● **Stored entries**:
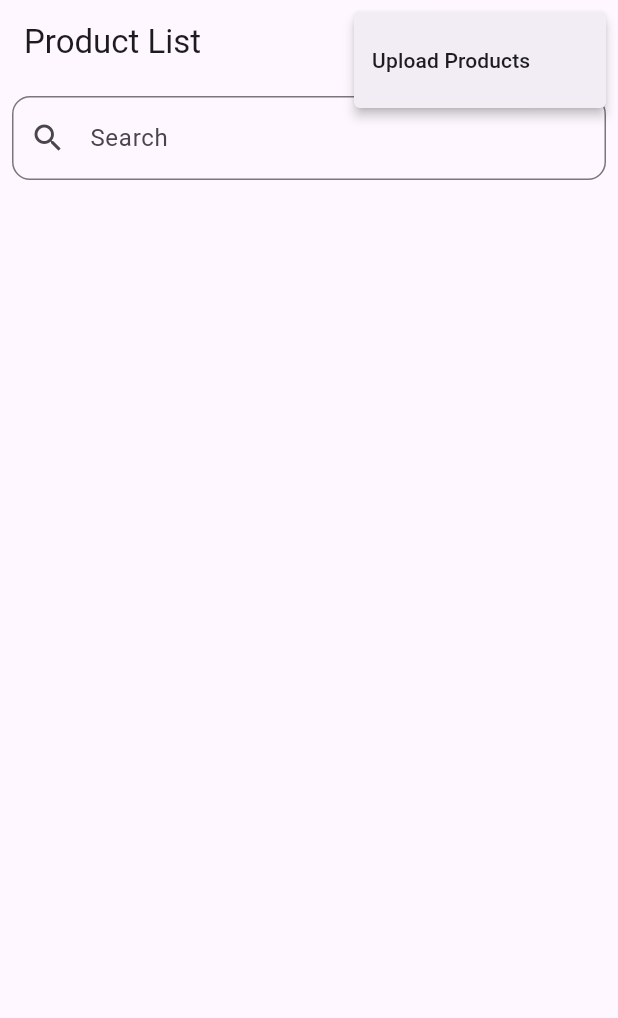
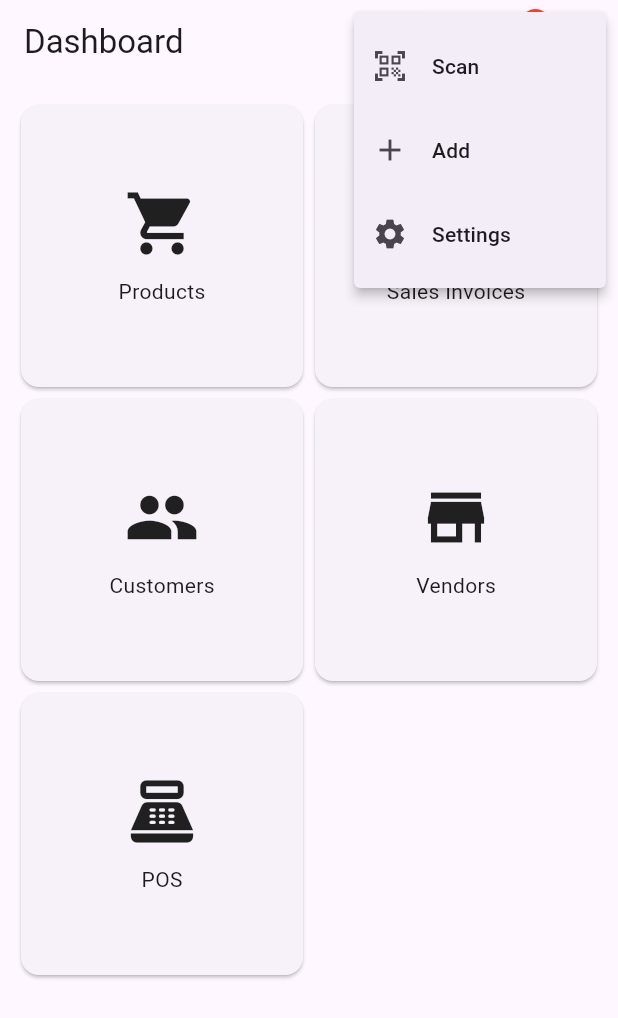
Before and after one commit to jafsparrow/retailpi, a Flutter app: the screen it shows after launch, after a tap on the "more vert" icon, on a phone screen of 412 x 824 dp. Shown: the top 1018 px of the screen. Run offline on Flutter 3.47's test engine with Material 3 defaults, Android fonts, the phone set to English and light mode, and no system bars; drawn by our look-alikes of badges; our stand-ins replace file_picker, flutter_riverpod, go_router, realm; missing offline and left inert: excel; generated files the repository leaves out were written again.

Commit message:
(update): added routing and badge packages

```diff
--- /dev/null
+++ b/lib/features/dashboard/presentation/pages/dashboard_page.dart
@@ -0,0 +1,130 @@
+// appbar
+// with color transaprent.
+// automaticallyimply leading false, to prevent user from going back as itis homepge.
+
+// hookwidget for riverpod
+// bottom for appbar.
+// preffered size widget.
+
+import 'package:flutter/material.dart';
+import 'package:go_router/go_router.dart';
+import 'package:badges/badges.dart' as badges;
+
+class DashboardScreen extends StatelessWidget {
+  final int cartItemCount = 3;
+
+  @override
+  Widget build(BuildContext context) {
+    return Scaffold(
+      appBar: _buildAppBar(context),
+      body: GridView.count(
+        crossAxisCount: 2,
+        padding: EdgeInsets.all(10),
+        children: <Widget>[
+          _dashboardCard(context, "Products", Icons.shopping_cart, "/products"),
+          _dashboardCard(
+              context, "Sales Invoices", Icons.receipt, "/sales-invoices"),
+          _dashboardCard(context, "Customers", Icons.people, "/customers"),
+          _dashboardCard(context, "Vendors", Icons.store, "/vendors"),
+          _dashboardCard(context, "POS", Icons.point_of_sale, "/pos"),
+        ],
+      ),
+    );
+  }
+
+  AppBar _buildAppBar(BuildContext context) {
+    return AppBar(
+      title: Text("Dashboard"),
+      actions: <Widget>[
+        // Cart Icon with Badge showing number of items
+        Padding(
+          padding: const EdgeInsets.all(8.0),
+          child: badges.Badge(
+            badgeContent: Text(
+              cartItemCount.toString(),
+              style: TextStyle(color: Colors.white),
+            ),
+            child: IconButton(
+              icon: Icon(Icons.shopping_cart),
+              onPressed: () {
+                // Handle cart icon tap
+                ScaffoldMessenger.of(context).showSnackBar(SnackBar(
+                  content: Text("Cart Clicked"),
+                ));
+              },
+            ),
+          ),
+        ),
+
+        // Popup Menu Button for extra options (Scan, Add, etc.)
+        PopupMenuButton<String>(
+          onSelected: (String result) {
+            switch (result) {
+              case 'scan':
+                // Handle Scan option
+                ScaffoldMessenger.of(context).showSnackBar(SnackBar(
+                  content: Text("Scan Selected"),
+                ));
+                break;
+              case 'add':
+                // Handle Add option
+                ScaffoldMessenger.of(context).showSnackBar(SnackBar(
+                  content: Text("Add Selected"),
+                ));
+                break;
+              case 'settings':
+                // Handle Settings option
+                ScaffoldMessenger.of(context).showSnackBar(SnackBar(
+                  content: Text("Settings Selected"),
+                ));
+                break;
+            }
+          },
+          icon: Icon(Icons.more_vert),
+          itemBuilder: (BuildContext context) => <PopupMenuEntry<String>>[
+            const PopupMenuItem<String>(
+              value: 'scan',
+              child: ListTile(
+                leading: Icon(Icons.qr_code_scanner),
+                title: Text('Scan'),
+              ),
+            ),
+            const PopupMenuItem<String>(
+              value: 'add',
+              child: ListTile(
+                leading: Icon(Icons.add),
+                title: Text('Add'),
+              ),
+            ),
+            const PopupMenuItem<String>(
+              value: 'settings',
+              child: ListTile(
+                leading: Icon(Icons.settings),
+                title: Text('Settings'),
+              ),
+            ),
+          ],
+        ),
+      ],
+    );
+  }
+
+  Widget _dashboardCard(
+      BuildContext context, String title, IconData icon, String route) {
+    return GestureDetector(
+      onTap: () => context.push(route), // Use context.go() for navigation
+      child: Card(
+        child: Center(
+          child: Column(
+            mainAxisAlignment: MainAxisAlignment.center,
+            children: <Widget>[
+              Icon(icon, size: 50),
+              SizedBox(height: 10),
+              Text(title),
+            ],
+          ),
+        ),
+      ),
+    );
+  }
+}
--- a/lib/main.dart
+++ b/lib/main.dart
@@ -2,6 +2,8 @@ import 'package:file_picker/file_picker.dart';
 import 'package:flutter/material.dart';
 import 'package:flutter_riverpod/flutter_riverpod.dart';
 import 'package:realm/realm.dart';
+import 'package:retailpi/features/dashboard/presentation/pages/dashboard_page.dart';
+import 'package:retailpi/features/products/presentation/pages/product_add.dart';
 import 'package:retailpi/features/products/presentation/pages/product_page.dart';
 import 'package:retailpi/features/products/presentation/pages/product_upload.dart';
 import 'package:retailpi/features/products/presentation/providers/products_provider.dart';
@@ -9,6 +11,9 @@ import 'package:retailpi/core/providers/realm_provider.dart';
 import 'package:retailpi/core/realm_models/product_related.dart';
 import 'package:retailpi/core/utils/excel_upload.dart';
 import 'package:retailpi/features/category/presentation/pages/category_page.dart';
+
+import 'package:go_router/go_router.dart';
+import 'package:retailpi/features/sales/presentation/pages/quotation_page.dart';
 
 void main() {
   WidgetsFlutterBinding.ensureInitialized();
@@ -21,17 +26,59 @@ void main() {
 }
 
 class MyApp extends StatelessWidget {
-  const MyApp({super.key});
+  MyApp({super.key});
+  final GoRouter _router = GoRouter(
+    initialLocation: '/dashboard',
+    routes: [
+      GoRoute(
+        path: '/dashboard',
+        builder: (context, state) => DashboardScreen(),
+      ),
+      GoRoute(
+        path: '/products',
+        builder: (context, state) => ProductScreen(),
+      ),
+      GoRoute(
+        path: '/sales-invoices',
+        builder: (context, state) => const QuotationList(),
+      ),
+      GoRoute(
+        path: '/product-add',
+        builder: (context, state) => const ProductAddPage(),
+      ),
+      // GoRoute(
+      //   path: '/customers',
+      //   builder: (context, state) => CustomerPage(),
+      // ),
+      // GoRoute(
+      //   path: '/vendors',
+      //   builder: (context, state) => VendorPage(),
+      // ),
+      // GoRoute(
+      //   path: '/pos',
+      //   builder: (context, state) => POSPage(),
+      // ),
+    ],
+  );
+  // This widget is the root of your application.
 
-  // This widget is the root of your application.
   @override
   Widget build(BuildContext context) {
-    return MaterialApp(
-        title: 'Flutter Demo',
-        theme: ThemeData(
-          colorScheme: ColorScheme.fromSeed(seedColor: Colors.deepPurple),
-          useMaterial3: true,
-        ),
-        home: ProductScreen()); //UploadProductsPage()); // ProductScreen());
+    return MaterialApp.router(
+      debugShowCheckedModeBanner: false,
+      routerConfig: _router,
+      title: 'My Flutter App',
+    );
   }
+
+  // @override
+  // Widget build(BuildContext context) {
+  //   return MaterialApp(
+  //       title: 'Flutter Demo',
+  //       theme: ThemeData(
+  //         colorScheme: ColorScheme.fromSeed(seedColor: Colors.deepPurple),
+  //         useMaterial3: true,
+  //       ),
+  //       home: ProductScreen()); //UploadProductsPage()); // ProductScreen());
+  // }
 }
--- a/pubspec.yaml
+++ b/pubspec.yaml
@@ -40,6 +40,8 @@ dependencies:
   excel: ^4.0.6
   path_provider: ^2.1.4
   file_picker: ^8.1.2
+  go_router: ^14.2.7
+  badges: ^3.1.2
 
 dev_dependencies:
   flutter_test:
```
Also changed, not shown: lib/core/realm_models/product_related.dart (+29 -2 lines), lib/features/dashboard/pages/home_page.dart (deleted, +0 -7 lines), lib/features/products/presentation/pages/product_add.dart (added, +15 -0 lines), lib/features/sales/presentation/pages/quotation_page.dart (added, +10 -0 lines), pubspec.lock.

● **PROMPT**: Reproduce every line above exactly, pictures excluded.

● **COMPLETED EXERCISE**:
Before and after one commit to jafsparrow/retailpi, a Flutter app: the screen it shows after launch, after a tap on the "more vert" icon, on a phone screen of 412 x 824 dp. Shown: the top 1018 px of the screen. Run offline on Flutter 3.47's test engine with Material 3 defaults, Android fonts, the phone set to English and light mode, and no system bars; drawn by our look-alikes of badges; our stand-ins replace file_picker, flutter_riverpod, go_router, realm; missing offline and left inert: excel; generated files the repository leaves out were written again.

Commit message:
(update): added routing and badge packages

```diff
--- /dev/null
+++ b/lib/features/dashboard/presentation/pages/dashboard_page.dart
@@ -0,0 +1,130 @@
+// appbar
+// with color transaprent.
+// automaticallyimply leading false, to prevent user from going back as itis homepge.
+
+// hookwidget for riverpod
+// bottom for appbar.
+// preffered size widget.
+
+import 'package:flutter/material.dart';
+import 'package:go_router/go_router.dart';
+import 'package:badges/badges.dart' as badges;
+
+class DashboardScreen extends StatelessWidget {
+  final int cartItemCount = 3;
+
+  @override
+  Widget build(BuildContext context) {
+    return Scaffold(
+      appBar: _buildAppBar(context),
+      body: GridView.count(
+        crossAxisCount: 2,
+        padding: EdgeInsets.all(10),
+        children: <Widget>[
+          _dashboardCard(context, "Products", Icons.shopping_cart, "/products"),
+          _dashboardCard(
+              context, "Sales Invoices", Icons.receipt, "/sales-invoices"),
+          _dashboardCard(context, "Customers", Icons.people, "/customers"),
+          _dashboardCard(context, "Vendors", Icons.store, "/vendors"),
+          _dashboardCard(context, "POS", Icons.point_of_sale, "/pos"),
+        ],
+      ),
+    );
+  }
+
+  AppBar _buildAppBar(BuildContext context) {
+    return AppBar(
+      title: Text("Dashboard"),
+      actions: <Widget>[
+        // Cart Icon with Badge showing number of items
+        Padding(
+          padding: const EdgeInsets.all(8.0),
+          child: badges.Badge(
+            badgeContent: Text(
+              cartItemCount.toString(),
+              style: TextStyle(color: Colors.white),
+            ),
+            child: IconButton(
+              icon: Icon(Icons.shopping_cart),
+              onPressed: () {
+                // Handle cart icon tap
+                ScaffoldMessenger.of(context).showSnackBar(SnackBar(
+                  content: Text("Cart Clicked"),
+                ));
+              },
+            ),
+          ),
+        ),
+
+        // Popup Menu Button for extra options (Scan, Add, etc.)
+        PopupMenuButton<String>(
+          onSelected: (String result) {
+            switch (result) {
+              case 'scan':
+                // Handle Scan option
+                ScaffoldMessenger.of(context).showSnackBar(SnackBar(
+                  content: Text("Scan Selected"),
+                ));
+                break;
+              case 'add':
+                // Handle Add option
+                ScaffoldMessenger.of(context).showSnackBar(SnackBar(
+                  content: Text("Add Selected"),
+                ));
+                break;
+              case 'settings':
+                // Handle Settings option
+                ScaffoldMessenger.of(context).showSnackBar(SnackBar(
+                  content: Text("Settings Selected"),
+                ));
+                break;
+            }
+          },
+          icon: Icon(Icons.more_vert),
+          itemBuilder: (BuildContext context) => <PopupMenuEntry<String>>[
+            const PopupMenuItem<String>(
+              value: 'scan',
+              child: ListTile(
+                leading: Icon(Icons.qr_code_scanner),
+                title: Text('Scan'),
+              ),
+            ),
+            const PopupMenuItem<String>(
+              value: 'add',
+              child: ListTile(
+                leading: Icon(Icons.add),
+                title: Text('Add'),
+              ),
+            ),
+            const PopupMenuItem<String>(
+              value: 'settings',
+              child: ListTile(
+                leading: Icon(Icons.settings),
+                title: Text('Settings'),
+              ),
+            ),
+          ],
+        ),
+      ],
+    );
+  }
+
+  Widget _dashboardCard(
+      BuildContext context, String title, IconData icon, String route) {
+    return GestureDetector(
+      onTap: () => context.push(route), // Use context.go() for navigation
+      child: Card(
+        child: Center(
+          child: Column(
+            mainAxisAlignment: MainAxisAlignment.center,
+            children: <Widget>[
+              Icon(icon, size: 50),
+              SizedBox(height: 10),
+              Text(title),
+            ],
+          ),
+        ),
+      ),
+    );
+  }
+}
--- a/lib/main.dart
+++ b/lib/main.dart
@@ -2,6 +2,8 @@ import 'package:file_picker/file_picker.dart';
 import 'package:flutter/material.dart';
 import 'package:flutter_riverpod/flutter_riverpod.dart';
 import 'package:realm/realm.dart';
+import 'package:retailpi/features/dashboard/presentation/pages/dashboard_page.dart';
+import 'package:retailpi/features/products/presentation/pages/product_add.dart';
 import 'package:retailpi/features/products/presentation/pages/product_page.dart';
 import 'package:retailpi/features/products/presentation/pages/product_upload.dart';
 import 'package:retailpi/features/products/presentation/providers/products_provider.dart';
@@ -9,6 +11,9 @@ import 'package:retailpi/core/providers/realm_provider.dart';
 import 'package:retailpi/core/realm_models/product_related.dart';
 import 'package:retailpi/core/utils/excel_upload.dart';
 import 'package:retailpi/features/category/presentation/pages/category_page.dart';
+
+import 'package:go_router/go_router.dart';
+import 'package:retailpi/features/sales/presentation/pages/quotation_page.dart';
 
 void main() {
   WidgetsFlutterBinding.ensureInitialized();
@@ -21,17 +26,59 @@ void main() {
 }
 
 class MyApp extends StatelessWidget {
-  const MyApp({super.key});
+  MyApp({super.key});
+  final GoRouter _router = GoRouter(
+    initialLocation: '/dashboard',
+    routes: [
+      GoRoute(
+        path: '/dashboard',
+        builder: (context, state) => DashboardScreen(),
+      ),
+      GoRoute(
+        path: '/products',
+        builder: (context, state) => ProductScreen(),
+      ),
+      GoRoute(
+        path: '/sales-invoices',
+        builder: (context, state) => const QuotationList(),
+      ),
+      GoRoute(
+        path: '/product-add',
+        builder: (context, state) => const ProductAddPage(),
+      ),
+      // GoRoute(
+      //   path: '/customers',
+      //   builder: (context, state) => CustomerPage(),
+      // ),
+      // GoRoute(
+      //   path: '/vendors',
+      //   builder: (context, state) => VendorPage(),
+      // ),
+      // GoRoute(
+      //   path: '/pos',
+      //   builder: (context, state) => POSPage(),
+      // ),
+    ],
+  );
+  // This widget is the root of your application.
 
-  // This widget is the root of your application.
   @override
   Widget build(BuildContext context) {
-    return MaterialApp(
-        title: 'Flutter Demo',
-        theme: ThemeData(
-          colorScheme: ColorScheme.fromSeed(seedColor: Colors.deepPurple),
-          useMaterial3: true,
-        ),
-        home: ProductScreen()); //UploadProductsPage()); // ProductScreen());
+    return MaterialApp.router(
+      debugShowCheckedModeBanner: false,
+      routerConfig: _router,
+      title: 'My Flutter App',
+    );
   }
+
+  // @override
+  // Widget build(BuildContext context) {
+  //   return MaterialApp(
+  //       title: 'Flutter Demo',
+  //       theme: ThemeData(
+  //         colorScheme: ColorScheme.fromSeed(seedColor: Colors.deepPurple),
+  //         useMaterial3: true,
+  //       ),
+  //       home: ProductScreen()); //UploadProductsPage()); // ProductScreen());
+  // }
 }
--- a/pubspec.yaml
+++ b/pubspec.yaml
@@ -40,6 +40,8 @@ dependencies:
   excel: ^4.0.6
   path_provider: ^2.1.4
   file_picker: ^8.1.2
+  go_router: ^14.2.7
+  badges: ^3.1.2
 
 dev_dependencies:
   flutter_test:
```
Also changed, not shown: lib/core/realm_models/product_related.dart (+29 -2 lines), lib/features/dashboard/pages/home_page.dart (deleted, +0 -7 lines), lib/features/products/presentation/pages/product_add.dart (added, +15 -0 lines), lib/features/sales/presentation/pages/quotation_page.dart (added, +10 -0 lines), pubspec.lock.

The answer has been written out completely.